Taylor M. Weaver offers a provocative reading of Pauline community, focusing on social and historical readings of the Pauline collection, body metaphors, and socio-politics of the gift, through models and methods developed by critical theorists. Weaver pays attention to conceptual apparatuses revolving around gifting, community, and immunity found in the writings of Italian philosopher Roberto Esposito, augmenting common readings of the historical Paul, while also enriching philosophical co-optations of Paul. Using critical theories (revolving around munus/gift), Weaver unveils different gifting types, showing how these expand one’s understanding of early Christian community. The study ends with a new exegesis of 2 Corinthians 8:1–15, illuminating the text through effective theoretical avenues. This book expands methodological borders, providing innovative models of Pauline Christianity, and developing new readings of community profitable to both New Testament studies and theory.
Taylor M. Weaver (PhD, University of Kent, UK) is a Pauline scholar who has published in the areas of New Testament, political theology, the reception of Paul, and continental philosophy.
Part 1: The Espositoan Community

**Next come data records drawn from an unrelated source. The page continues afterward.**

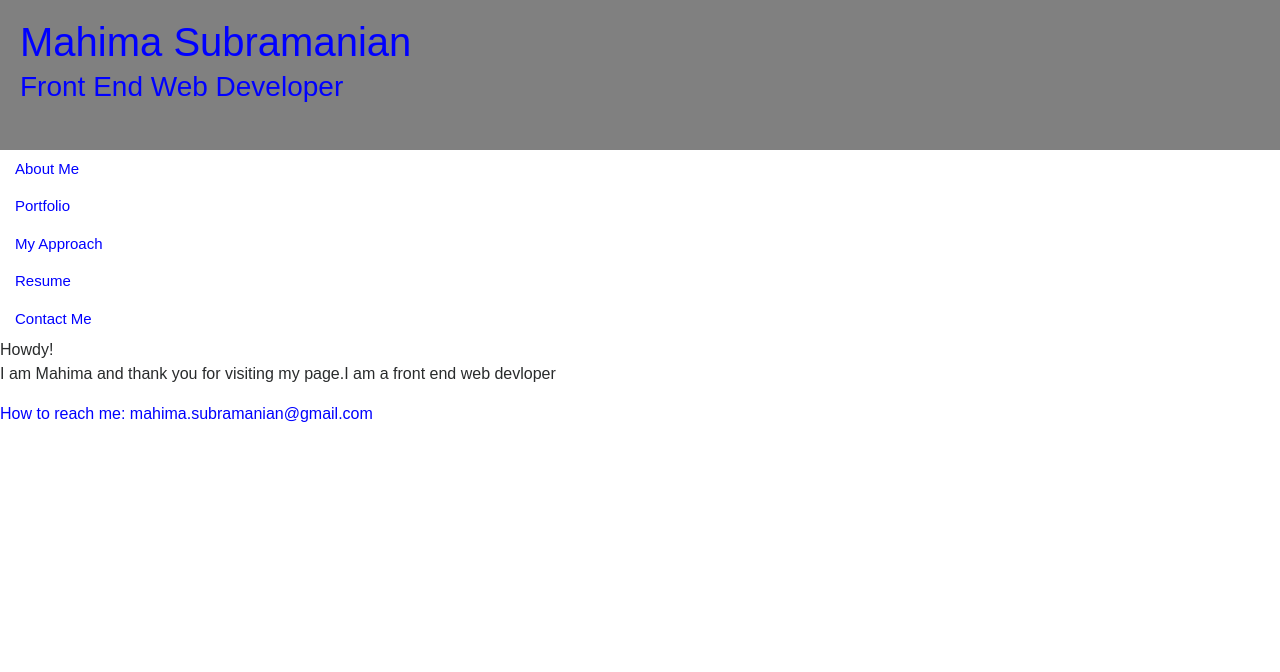
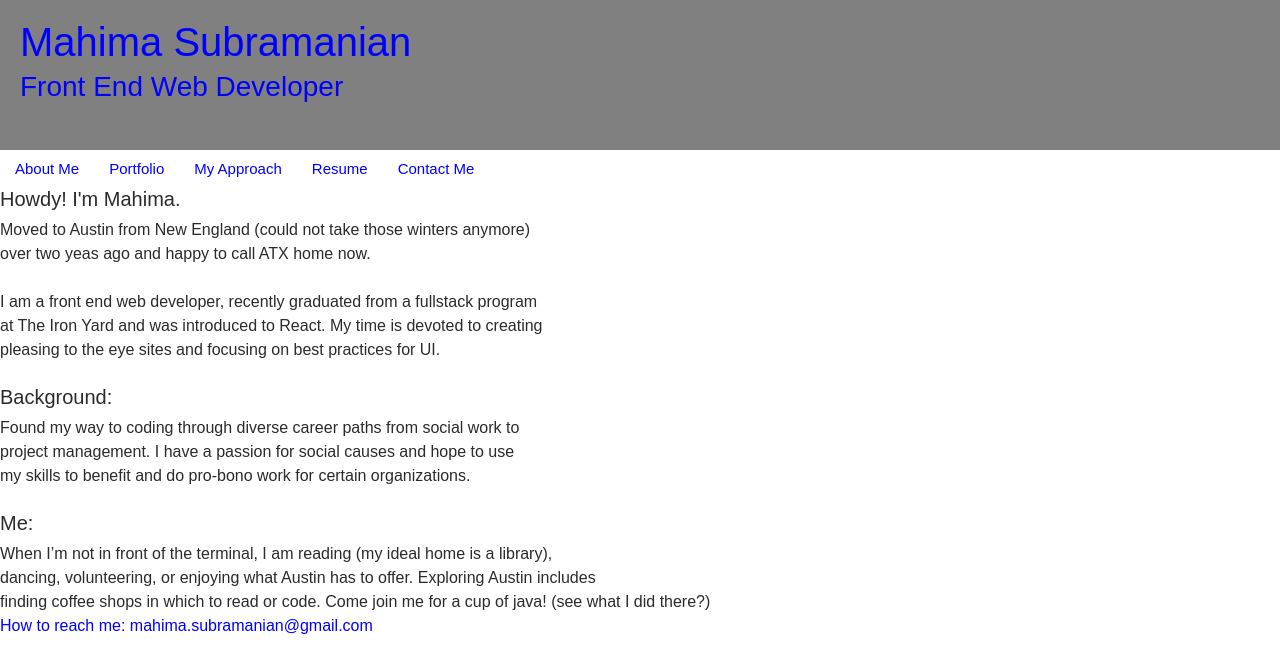
Before and after one commit to Smahima/smahima.github.io, a React (Create React App) app: page / in a window 1280 px wide. Shown: the top 672 px of the page. Built offline with nearby package versions, Linux system fonts and the light colour scheme.

Commit message:
added bio paragraph in app.js

```diff
--- a/src/components/App.js
+++ b/src/components/App.js
@@ -7,10 +7,27 @@ export default class App extends Component {
     return (
       <div className="About">
 
-        <div className="about">Howdy!
-          <p>I am Mahima and thank you for visiting my page.I am a front end web devloper</p>
+        <div className="about">
+
+          <h5>{"Howdy! I'm Mahima."}</h5>
+          <p>Moved to Austin from New England (could not take those winters anymore)</p>
+          <p>over two yeas ago and happy to call ATX home now.</p><br></br>
+
+          <p>I am a front end web developer, recently graduated from a fullstack program</p>
+          <p>at The Iron Yard and was introduced to React. My time is devoted to creating</p>
+          <p>pleasing to the eye sites and focusing on best practices for UI.</p><br></br>
+
+          <h5>Background:</h5>
+          <p>Found my way to coding through diverse career paths from social work to</p>
+          <p>project management. I have a passion for social causes and hope to use</p>
+          <p>my skills to benefit and do pro-bono work for certain organizations.</p><br></br>
+
+          <h5>Me:</h5>
+          <p>When I’m not in front of the terminal, I am reading (my ideal home is a library),</p>
+          <p>dancing, volunteering, or enjoying what Austin has to offer. Exploring Austin includes</p>
+          <p>finding coffee shops in which to read or code. Come join me for a cup of java! (see what I did there?)</p>
+
         </div>
-
 
       </div>
     );
--- a/src/components/Portfolio.js
+++ b/src/components/Portfolio.js
@@ -1,7 +1,7 @@
 import React, { Component } from 'react';
 import { Link } from 'react-router-dom';
 
-class Portfolio extends Component {
+export default class Portfolio extends Component {
 
   render() {
 
@@ -13,5 +13,3 @@ class Portfolio extends Component {
      );
    }
  }
-
-export default Portfolio;
--- a/src/styles/App.css
+++ b/src/styles/App.css
@@ -3,9 +3,14 @@
 
 }
 
+.about p {
+  margin-bottom: 0;
+
+}
+
 .nav {
   display: flex;
-  flex-direction: column;
+  flex-direction: row;
 }
 
 .nav-link {
```
Also changed, not shown: Contact.js (deleted).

1. Esposito and the Contours of Communitas
2. Contemporary Orientations of Community
3. Neoliberal Communities: The Hobbesian Spectre
Part 2: Delegating a Space
4. Reading Paul through Distorted Optics
5. Pauline Community: Approximations
6. The Pauline Communitas: New Possibilities, Speculative Futures
In this elegantly written volume Taylor M. Weaver develops a critical engagement with Paul’s notion of community, specifically with 2 Corinthians 8 and the Collection, which is as richly philosophical as it is rooted in the field of Pauline studies. Weaver’s wider challenge to the field of New Testament studies is to embrace and engage with contemporary philosophical discourse, just as some of the early pioneers of New Testament studies did. Rather than be suspicious of its potentially “distorting” effects on exegesis, such engagement, Weaver strongly argues, is key to allowing the New Testament to inform critical thinking about community today.
Taylor M. Weaver’s new book marks an important moment in biblical studies. Readings of Paul in critical theory and philosophy have typically come from outside the field but Taylor belongs to an innovative and growing tradition of New Testament scholars who are now able to make serious contributions to these high-profile cross-disciplinary debates. Anyone interested in the "philosophical Paul," as well as political readings of biblical texts and Pauline studies generally, will have to engage seriously and carefully with this impressive contribution.
The Scandal of Community is an Espositoian reading of Paul through which one learns much about this continental philosopher and his interlocutors and how they are reading Paul. Along the way, Weaver has some great turns of phrase (e.g. “playing with Paul’s cadaver” ) and the book holds up well alongside other critical philosophical readings of Paul and should be read by those whose interests and research areas find their focus there.